Oxford on lineThe Online Oxford Dictionary of English (Online OED) was made available to subscribers.
Rodney Huddleston and Geoffrey K. Pullum publish The Cambridge Grammar of the English Language. Tom McArthur publishes The Oxford Guide to World English.
First work in printEnglish author Jane Austen publishes her first work in print, Sense and Sensibility, at her own expense.
Period:1,755 BCEto1,760 BCE
First english dictionarySamuel Johnson published the first English dictionary. The main difference between Early Modern English and Late Modern English is in vocabulary. Late modern English has more words arising from two factors: the Industrial Revolution and technology and the British Empire, which would cover a quarter of the world with which English will adopt many words from many countries.

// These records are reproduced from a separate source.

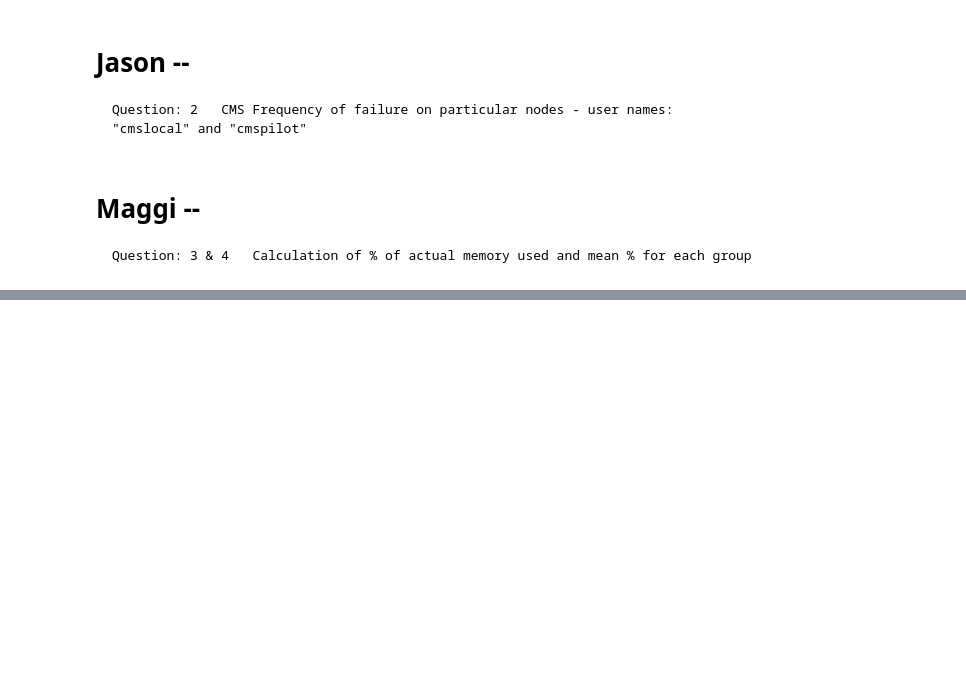
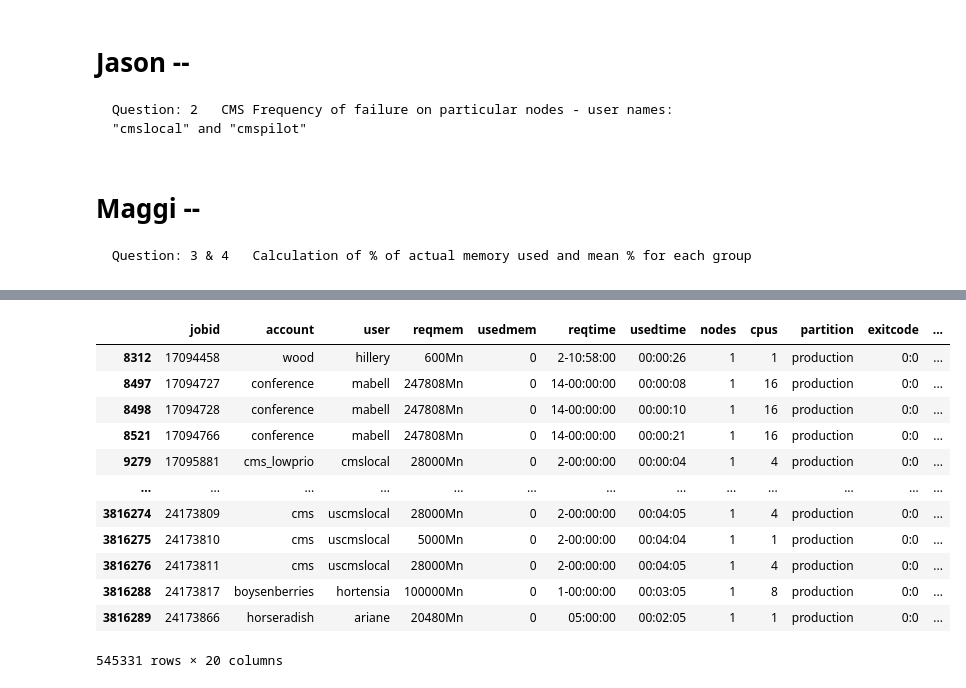
Before and after one commit to nss-data-science-cohort-4/dq2-accre-team-6, a Jupyter notebook: notebooks/dq2_notebook.ipynb, the cells around one changed output, grey strips where cells are left out. Cells and saved outputs as stored; diff of their text form; code cells hidden in the pictures; blank space fills up the shorter version.

Commit message:
first look at data specific to memory usage questions

```diff
--- a/notebooks/dq2_notebook.ipynb
+++ b/notebooks/dq2_notebook.ipynb
@@ -263,0 +344,12 @@ accre_jobs_piped
+# %%
+def convert_reqmem(row):
+    if 'Mn' in row['reqmem']:
+        cpus = row['cpus'] or 1
+        reqmem = int(row['reqmem'][:-2]) / (cpus/row['nodes'])
+    elif 'Mc' in row['reqmem']:
+        reqmem = int(row['reqmem'][:-2])
+    else:
+        reqmem = row['reqmem']
+    return reqmem
+# %%
+memory_use['reqmem_mc'] = memory_use.apply(convert_reqmem, axis = 1)
@@ -263,0 +383,10 @@ accre_jobs_piped
+# %%
+def convert_usedmem(row):
+    cpus = row['cpus'] or 1
+    if 'M' in row['usedmem']:
+        usedmem = float(row['usedmem'][:-1]) / (cpus/row['nodes'])
+    else:
+        usedmem = float(row['usedmem'])/(cpus/row['nodes'])
+    return usedmem
+# %%
+memory_use['usedmem_mc'] = memory_use.apply(convert_usedmem, axis = 1)
@@ -263,0 +424,16 @@ accre_jobs_piped
+# %%
+memory_use[memory_use['usedmem_mc'] ==0]
+# %% [output]
+|  | jobid | account | user | reqmem | usedmem | reqtime | usedtime | nodes | cpus | partition | exitcode | ... |
+| 8312 | 17094458 | wood | hillery | 600Mn | 0 | 2-10:58:00 | 00:00:26 | 1 | 1 | production | 0:0 | ... |
+| 8497 | 17094727 | conference | mabell | 247808Mn | 0 | 14-00:00:00 | 00:00:08 | 1 | 16 | production | 0:0 | ... |
+| 8498 | 17094728 | conference | mabell | 247808Mn | 0 | 14-00:00:00 | 00:00:10 | 1 | 16 | production | 0:0 | ... |
+| 8521 | 17094766 | conference | mabell | 247808Mn | 0 | 14-00:00:00 | 00:00:21 | 1 | 16 | production | 0:0 | ... |
+| 9279 | 17095881 | cms_lowprio | cmslocal | 28000Mn | 0 | 2-00:00:00 | 00:00:04 | 1 | 4 | production | 0:0 | ... |
+| ... | ... | ... | ... | ... | ... | ... | ... | ... | ... | ... | ... | ... |
+| 3816274 | 24173809 | cms | uscmslocal | 28000Mn | 0 | 2-00:00:00 | 00:04:05 | 1 | 4 | production | 0:0 | ... |
+| 3816275 | 24173810 | cms | uscmslocal | 5000Mn | 0 | 2-00:00:00 | 00:04:04 | 1 | 1 | production | 0:0 | ... |
+| 3816276 | 24173811 | cms | uscmslocal | 28000Mn | 0 | 2-00:00:00 | 00:04:05 | 1 | 4 | production | 0:0 | ... |
+| 3816288 | 24173817 | boysenberries | hortensia | 100000Mn | 0 | 1-00:00:00 | 00:03:05 | 1 | 8 | production | 0:0 | ... |
+| 3816289 | 24173866 | horseradish | ariane | 20480Mn | 0 | 05:00:00 | 00:02:05 | 1 | 1 | production | 0:0 | ... |
+545331 rows × 20 columns
```
Also changed, not shown: parts of 16 cells of this notebook.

Modern EnglishModern English is considered to have started in the 16th century and continues to the present day. It is characterized by the 'Great Vowel Shift', which, supported by the invention of the printing press and the increasing technology of widespread communication (on paper and later, via radio) led to a lengthening and adjustment of sounds of the vowels and a standardization of the spoken language.
Period:1,476 BCEto1,604 BCE
The first printing press in EnglandWilliam Caxton introduced the first printing press to England and through this new medium, the London Standard spread its influence throughout the country. Books became more affordable for the common population and literacy spread. Works in English became more common, while the opposite happened with works in Latin. Writing and grammar standards were established and, in 1604, the first dictionary of the English language was published.
Middle Englishin the fourteenth century English was once again the dominant language in Britain. In 1399, Henry IV became the first King of England, since the Norman Conquest, whose mother tongue was English. By that time, the London dialect had emerged as the standard dialect of what is now called Middle English, or Medieval English.
Conquest of Great BritainThe Normans conquered Great Britain. French became the language of the Norman aristocracy and consequently more words were added to English. More similar word pairs came up
Northumbria dominated Great BritainDuring the 700s and 800s, the culture and language of Northumbria dominated Britain. Viking invasions in the 900s put an end to that domination, and also brought the destruction of Mercia. Only Wessex remained an independent kingdom.
The arrival of three Germanic tribes to the British IslesThe history of the English can be described from the arrival of three Germanic tribes to the British Isles in the years 500 BC. The Angles, Saxons, and Jutes crossed the North Sea from what we know today as Denmark and northern Germany. The Anglos received that name due to their homeland Engle or Angels. They called their own language Englisc, a word that derived from English or English.
Period:-450 BCEto-480 BCE
The beginningThe oldest written sample of the English language is an Anglo-Saxon inscription dating from 450 to 480. During centuries, and as Germanic tribes expanded across the country, four dialects developed